This article is part of our special report Cardiovascular disease and cholesterol.
SPECIAL REPORT / Some diseases related to cholesterol are more prevalent than previously thought. Therefore, politicians have to recognise that they should be allocating more money for research and screening, says Dr. Robert Cramb.
Dr. Robert Cramb is a consultant chemical pathologist at Queen Elizabeth Hospital in Birmingham. He spoke with EURACTIV’s Henriette Jacobsen and Evan Lamos at the European Atherosclerosis Society’s (EAS) conference in Glasgow
What is the EAS conference in Glasgow about, and why is it an important health conference?
The EAS conference is the annual meeting of the Atherosclerosis Society. It’s a very important meeting because it gives us the opportunity to look over basic science and also clinical advocation of cardiovascular disease. We have the opportunity to network with scientists and clinicians, interested in treating cardiovascular disease.
Which diseases are you particularly focusing on at this conference?
We are particularly focusing on Familial Hypercholesterolaemia (FH) at the conference. There has already been an initiative to get all the partnerships of the areas of the European Union and throughout the world to come together to look at FH. We are also looking at a number of ways in which we can treat diseases. Some of the newer drugs called PCSK9 are moving forward. They will probably be introduced into drug therapy over the next couple of years, when they have been through clinical trials and through the review of the European Medicines Agency (EMA).
Why is it important to focus on FH right now?
FH is a disease which we previously thought affected 1 in 500 of a population. It’s important, because it affects people from the age of 15, and 50% of men or women can be affected by the disease. The effect which occurs can be as devastating as a sudden death in the early 20s.
In the Netherlands, there has been a very strong case to screen people with FH. Far from being a disease for 1 in 500 of the population, it is (closer) to 1 in 250 in a population. So it’s much more common than we previously recognised. What’s more, we are also seeing that ‘double genes’ affect people and that makes the disease even worse. That makes it one of the most common heritable diseases in the world.
Has it been an overlooked disease? Is more screening what you are calling for?
It’s certainly a disease which people have largely ignored over the past 20 years.
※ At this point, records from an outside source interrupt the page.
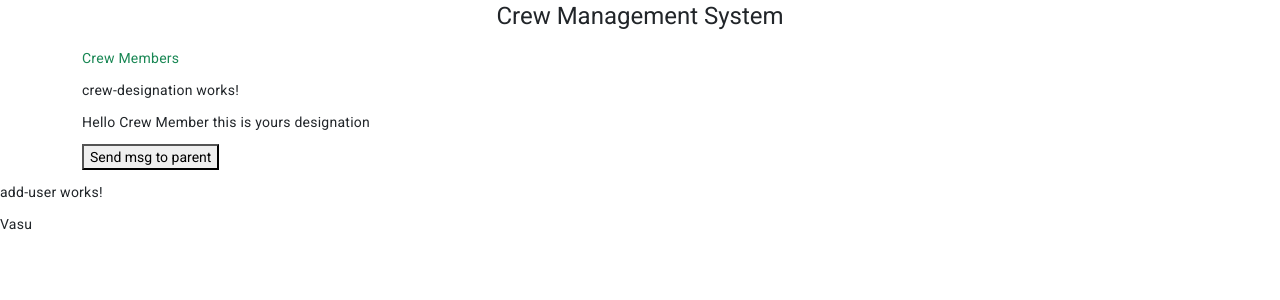
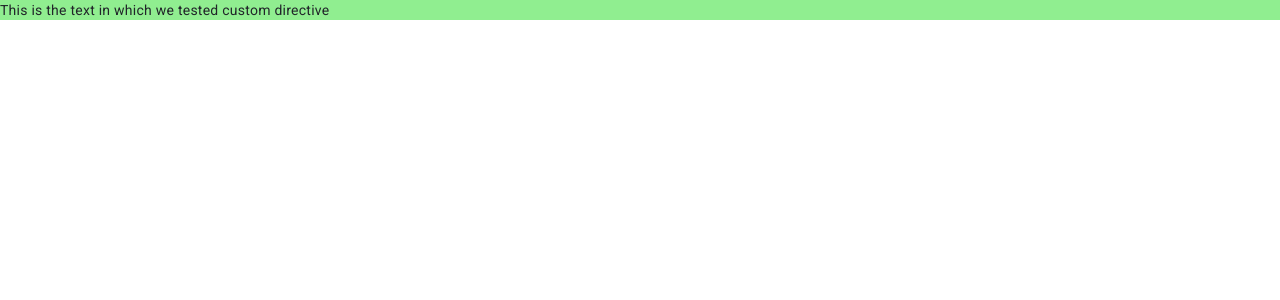
Before and after one commit to RohbiV/Angular, an Angular app in the folder crew-management/: page / in a window 1280 px wide. Shown: the top 300 px of the page. Built offline with nearby package versions, Linux system fonts and the light colour scheme.

Commit message:
Added directive in appcomponent

```diff
--- a/crew-management/src/app/app.component.html
+++ b/crew-management/src/app/app.component.html
@@ -1,6 +1,3 @@
-<h1 class="text-center">Crew Management System</h1>
-<div class="container">
-  <app-crew-members></app-crew-members>
-</div>
-<app-add-user></app-add-user>
+
+<p appHighlight highlightColor="lightgreen" >This is the text in which we tested custom directive</p>
 <router-outlet></router-outlet>
--- a/crew-management/src/app/app.component.ts
+++ b/crew-management/src/app/app.component.ts
@@ -3,13 +3,14 @@ import { RouterOutlet } from '@angular/router';
 import {MatButtonModule} from '@angular/material/button';
 import { CrewMembersComponent } from "./myComponents/crew-members/crew-members.component";
 import { UsersModule } from './users/users.module';
+import { HighlightDirective } from './highlight.directive';
 
 @Component({
     selector: 'app-root',
     standalone: true,
     templateUrl: './app.component.html',
     styleUrl: './app.component.css',
-    imports: [RouterOutlet, MatButtonModule, CrewMembersComponent,UsersModule]
+    imports: [RouterOutlet, MatButtonModule, CrewMembersComponent,UsersModule,HighlightDirective]
 })
 export class AppComponent {
   title = 'crew-management';
```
There’s an understanding now that statin drugs clearly prevent heart disease. Moreover, we have data on statin drugs in patients with FH and in the UK, for instance, (and) we have guidelines for screening for FH.
In the UK, in each of the constituencies, we have different ways of doing it. In Scotland, Northern Ireland and in Wales, there are mature screening programmes. In England, there are only a few areas where this is occurring. It’s really unfortunate and part of that is due to the funding. Yet, when you look at the funding issues, actually it’s more cost-effective to screen the population than it is to leave it alone.
Politicians do have to recognise that they should be putting money up to it. Some of the organisations, such as HeartUK, a cholesterol charity, has been lobbying parliament over the last few years to try to do that.
Since FH is related to genes, can you say something about where it’s most prevalent in Europe?
What seems to be quite clear is that throughout the EU, you are actually looking at the same amount of disease, irrespectively of where you are. Of course there are some differences. But I would still stick to the point that the prevalence is going to be closer to 1 in 250 across Europe.
What would you like an EU politician, such as an MEP or a Commissioner, to do to help FH patients?
I really think the effort has to be across countries. We ought to be pushing the same message that the statin therapies that we have are very good for the vast majority of patients and we should be trying to encourage screenings, Europe-wide.
If we initiated a screening programme that went across, then we would be able to trace populations properly and initiate therapies properly. Those therapies could be more adequately targeted, and we could review them to make sure that they are appropriate for the population.